Make an exact copy of the records below, excluding images.

· · · · · · ·

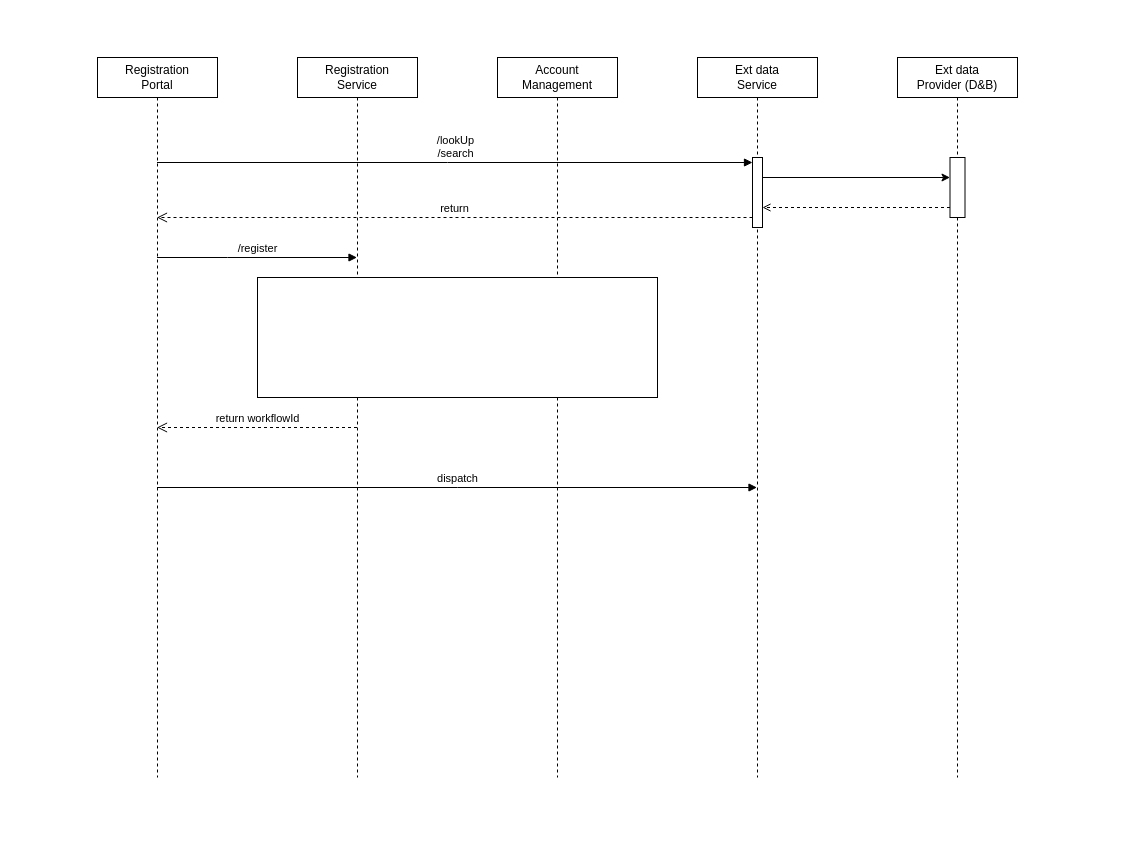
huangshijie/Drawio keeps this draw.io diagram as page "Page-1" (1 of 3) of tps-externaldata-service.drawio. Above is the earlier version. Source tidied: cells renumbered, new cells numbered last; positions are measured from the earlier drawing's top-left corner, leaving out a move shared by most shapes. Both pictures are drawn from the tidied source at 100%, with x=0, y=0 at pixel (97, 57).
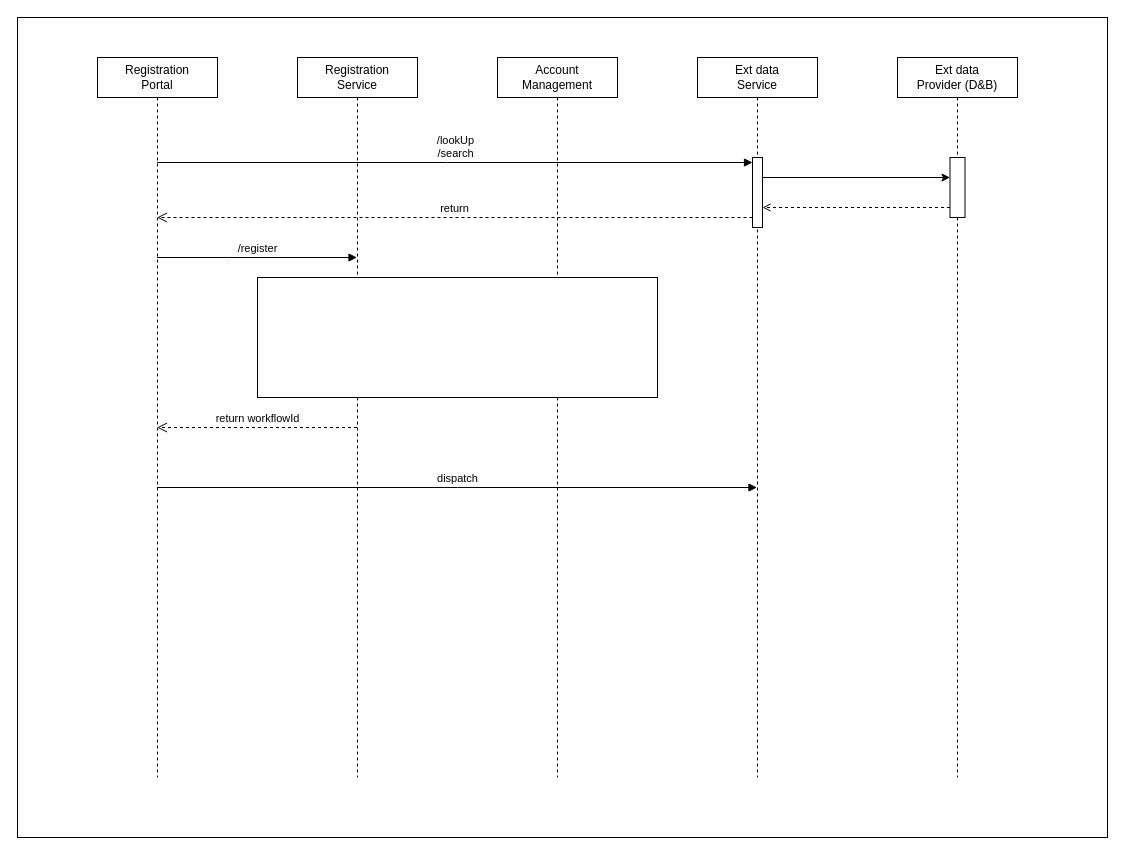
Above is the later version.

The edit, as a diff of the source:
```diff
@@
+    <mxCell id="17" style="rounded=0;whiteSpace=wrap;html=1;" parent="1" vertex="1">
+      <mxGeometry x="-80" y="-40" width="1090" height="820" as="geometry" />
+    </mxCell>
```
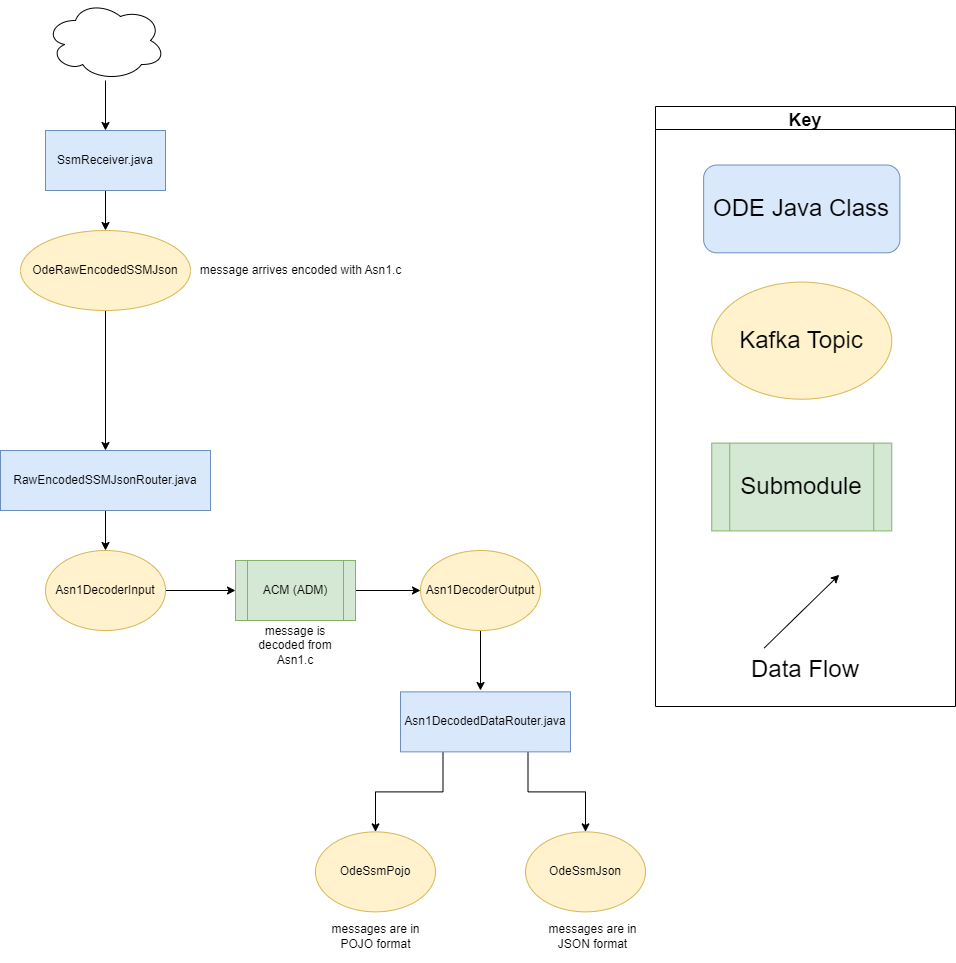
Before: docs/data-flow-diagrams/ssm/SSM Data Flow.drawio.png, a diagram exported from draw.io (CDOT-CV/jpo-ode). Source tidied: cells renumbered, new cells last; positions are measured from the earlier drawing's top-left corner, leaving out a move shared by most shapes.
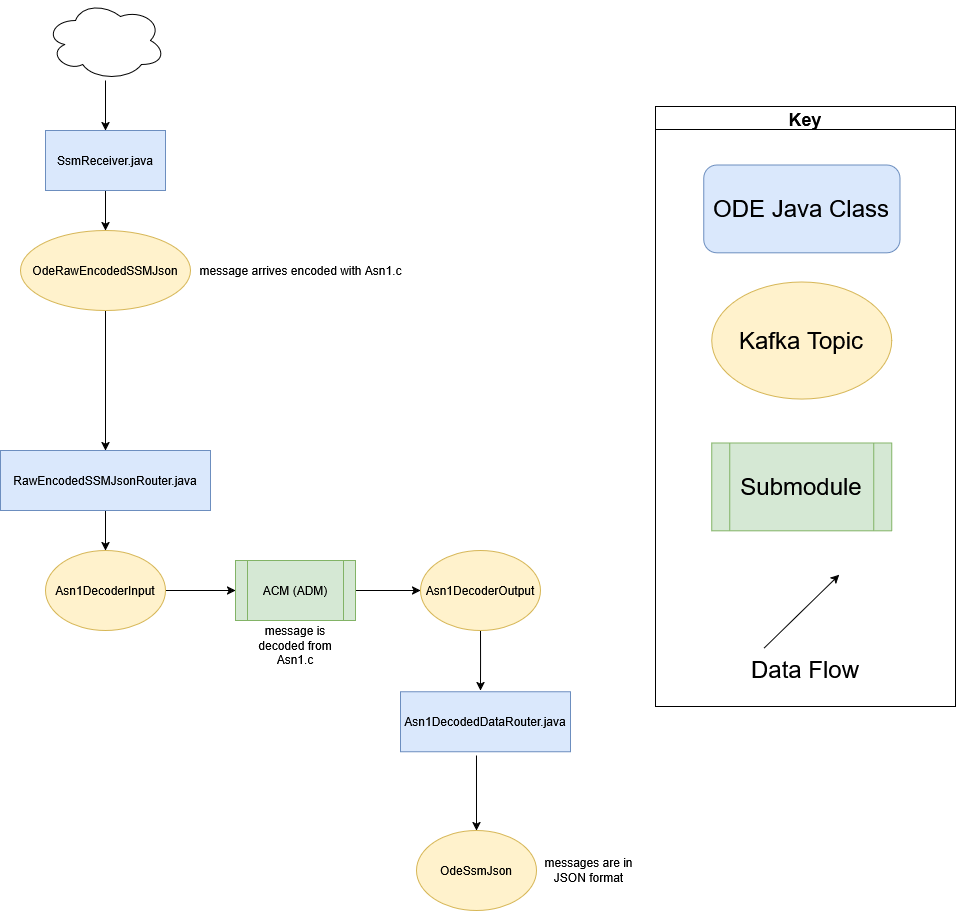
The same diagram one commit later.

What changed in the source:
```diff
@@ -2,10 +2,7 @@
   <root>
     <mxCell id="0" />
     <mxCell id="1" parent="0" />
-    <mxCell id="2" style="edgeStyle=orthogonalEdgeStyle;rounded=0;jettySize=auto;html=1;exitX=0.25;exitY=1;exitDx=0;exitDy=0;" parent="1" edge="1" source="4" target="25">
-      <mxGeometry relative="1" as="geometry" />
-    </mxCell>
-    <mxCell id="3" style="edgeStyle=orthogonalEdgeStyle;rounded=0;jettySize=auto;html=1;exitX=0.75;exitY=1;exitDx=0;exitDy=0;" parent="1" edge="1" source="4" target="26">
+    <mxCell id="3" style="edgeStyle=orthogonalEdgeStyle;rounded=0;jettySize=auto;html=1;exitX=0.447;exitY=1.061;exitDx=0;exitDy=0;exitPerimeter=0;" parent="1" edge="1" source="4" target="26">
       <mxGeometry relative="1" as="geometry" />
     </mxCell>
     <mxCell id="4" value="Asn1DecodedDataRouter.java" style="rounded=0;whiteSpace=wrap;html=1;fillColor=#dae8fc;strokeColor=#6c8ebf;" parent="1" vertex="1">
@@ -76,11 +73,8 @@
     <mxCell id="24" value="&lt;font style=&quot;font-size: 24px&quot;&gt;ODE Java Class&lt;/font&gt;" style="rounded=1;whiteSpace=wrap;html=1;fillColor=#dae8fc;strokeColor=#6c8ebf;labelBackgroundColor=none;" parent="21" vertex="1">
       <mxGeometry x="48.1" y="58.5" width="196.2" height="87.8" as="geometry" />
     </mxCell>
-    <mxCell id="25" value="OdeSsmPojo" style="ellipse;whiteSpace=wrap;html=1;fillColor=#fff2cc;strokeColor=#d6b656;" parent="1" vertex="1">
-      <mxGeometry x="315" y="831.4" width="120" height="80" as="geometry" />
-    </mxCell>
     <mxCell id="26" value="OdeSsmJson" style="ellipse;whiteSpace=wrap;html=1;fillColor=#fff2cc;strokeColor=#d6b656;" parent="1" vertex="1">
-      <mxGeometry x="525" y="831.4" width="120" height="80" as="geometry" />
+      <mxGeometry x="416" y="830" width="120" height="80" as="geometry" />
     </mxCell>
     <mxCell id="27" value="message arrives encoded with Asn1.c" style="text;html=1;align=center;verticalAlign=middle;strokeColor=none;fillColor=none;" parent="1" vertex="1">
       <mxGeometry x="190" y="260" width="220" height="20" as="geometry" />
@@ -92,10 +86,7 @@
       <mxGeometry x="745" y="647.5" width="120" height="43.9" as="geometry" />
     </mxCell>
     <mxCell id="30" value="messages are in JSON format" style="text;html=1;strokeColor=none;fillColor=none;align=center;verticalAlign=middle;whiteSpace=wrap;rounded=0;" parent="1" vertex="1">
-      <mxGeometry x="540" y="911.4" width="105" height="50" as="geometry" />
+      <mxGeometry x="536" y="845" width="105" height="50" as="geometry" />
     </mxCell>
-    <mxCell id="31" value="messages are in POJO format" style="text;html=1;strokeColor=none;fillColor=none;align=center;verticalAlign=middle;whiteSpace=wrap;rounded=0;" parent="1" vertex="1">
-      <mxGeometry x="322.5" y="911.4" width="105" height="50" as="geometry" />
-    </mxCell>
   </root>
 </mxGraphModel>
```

· · · · · · ·

EXERCISE SOLUTION
huangshijie/Drawio keeps this draw.io diagram as page "Page-1" (1 of 3) of tps-externaldata-service.drawio. Above is the earlier version. Source tidied: cells renumbered, new cells numbered last; positions are measured from the earlier drawing's top-left corner, leaving out a move shared by most shapes. Both pictures are drawn from the tidied source at 100%, with x=0, y=0 at pixel (97, 57).
Above is the later version.

The edit, as a diff of the source:
```diff
@@
+    <mxCell id="17" style="rounded=0;whiteSpace=wrap;html=1;" parent="1" vertex="1">
+      <mxGeometry x="-80" y="-40" width="1090" height="820" as="geometry" />
+    </mxCell>
```
Before: docs/data-flow-diagrams/ssm/SSM Data Flow.drawio.png, a diagram exported from draw.io (CDOT-CV/jpo-ode). Source tidied: cells renumbered, new cells last; positions are measured from the earlier drawing's top-left corner, leaving out a move shared by most shapes.
The same diagram one commit later.

What changed in the source:
```diff
@@ -2,10 +2,7 @@
   <root>
     <mxCell id="0" />
     <mxCell id="1" parent="0" />
-    <mxCell id="2" style="edgeStyle=orthogonalEdgeStyle;rounded=0;jettySize=auto;html=1;exitX=0.25;exitY=1;exitDx=0;exitDy=0;" parent="1" edge="1" source="4" target="25">
-      <mxGeometry relative="1" as="geometry" />
-    </mxCell>
-    <mxCell id="3" style="edgeStyle=orthogonalEdgeStyle;rounded=0;jettySize=auto;html=1;exitX=0.75;exitY=1;exitDx=0;exitDy=0;" parent="1" edge="1" source="4" target="26">
+    <mxCell id="3" style="edgeStyle=orthogonalEdgeStyle;rounded=0;jettySize=auto;html=1;exitX=0.447;exitY=1.061;exitDx=0;exitDy=0;exitPerimeter=0;" parent="1" edge="1" source="4" target="26">
       <mxGeometry relative="1" as="geometry" />
     </mxCell>
     <mxCell id="4" value="Asn1DecodedDataRouter.java" style="rounded=0;whiteSpace=wrap;html=1;fillColor=#dae8fc;strokeColor=#6c8ebf;" parent="1" vertex="1">
@@ -76,11 +73,8 @@
     <mxCell id="24" value="&lt;font style=&quot;font-size: 24px&quot;&gt;ODE Java Class&lt;/font&gt;" style="rounded=1;whiteSpace=wrap;html=1;fillColor=#dae8fc;strokeColor=#6c8ebf;labelBackgroundColor=none;" parent="21" vertex="1">
       <mxGeometry x="48.1" y="58.5" width="196.2" height="87.8" as="geometry" />
     </mxCell>
-    <mxCell id="25" value="OdeSsmPojo" style="ellipse;whiteSpace=wrap;html=1;fillColor=#fff2cc;strokeColor=#d6b656;" parent="1" vertex="1">
-      <mxGeometry x="315" y="831.4" width="120" height="80" as="geometry" />
-    </mxCell>
     <mxCell id="26" value="OdeSsmJson" style="ellipse;whiteSpace=wrap;html=1;fillColor=#fff2cc;strokeColor=#d6b656;" parent="1" vertex="1">
-      <mxGeometry x="525" y="831.4" width="120" height="80" as="geometry" />
+      <mxGeometry x="416" y="830" width="120" height="80" as="geometry" />
     </mxCell>
     <mxCell id="27" value="message arrives encoded with Asn1.c" style="text;html=1;align=center;verticalAlign=middle;strokeColor=none;fillColor=none;" parent="1" vertex="1">
       <mxGeometry x="190" y="260" width="220" height="20" as="geometry" />
@@ -92,10 +86,7 @@
       <mxGeometry x="745" y="647.5" width="120" height="43.9" as="geometry" />
     </mxCell>
     <mxCell id="30" value="messages are in JSON format" style="text;html=1;strokeColor=none;fillColor=none;align=center;verticalAlign=middle;whiteSpace=wrap;rounded=0;" parent="1" vertex="1">
-      <mxGeometry x="540" y="911.4" width="105" height="50" as="geometry" />
+      <mxGeometry x="536" y="845" width="105" height="50" as="geometry" />
     </mxCell>
-    <mxCell id="31" value="messages are in POJO format" style="text;html=1;strokeColor=none;fillColor=none;align=center;verticalAlign=middle;whiteSpace=wrap;rounded=0;" parent="1" vertex="1">
-      <mxGeometry x="322.5" y="911.4" width="105" height="50" as="geometry" />
-    </mxCell>
   </root>
 </mxGraphModel>
```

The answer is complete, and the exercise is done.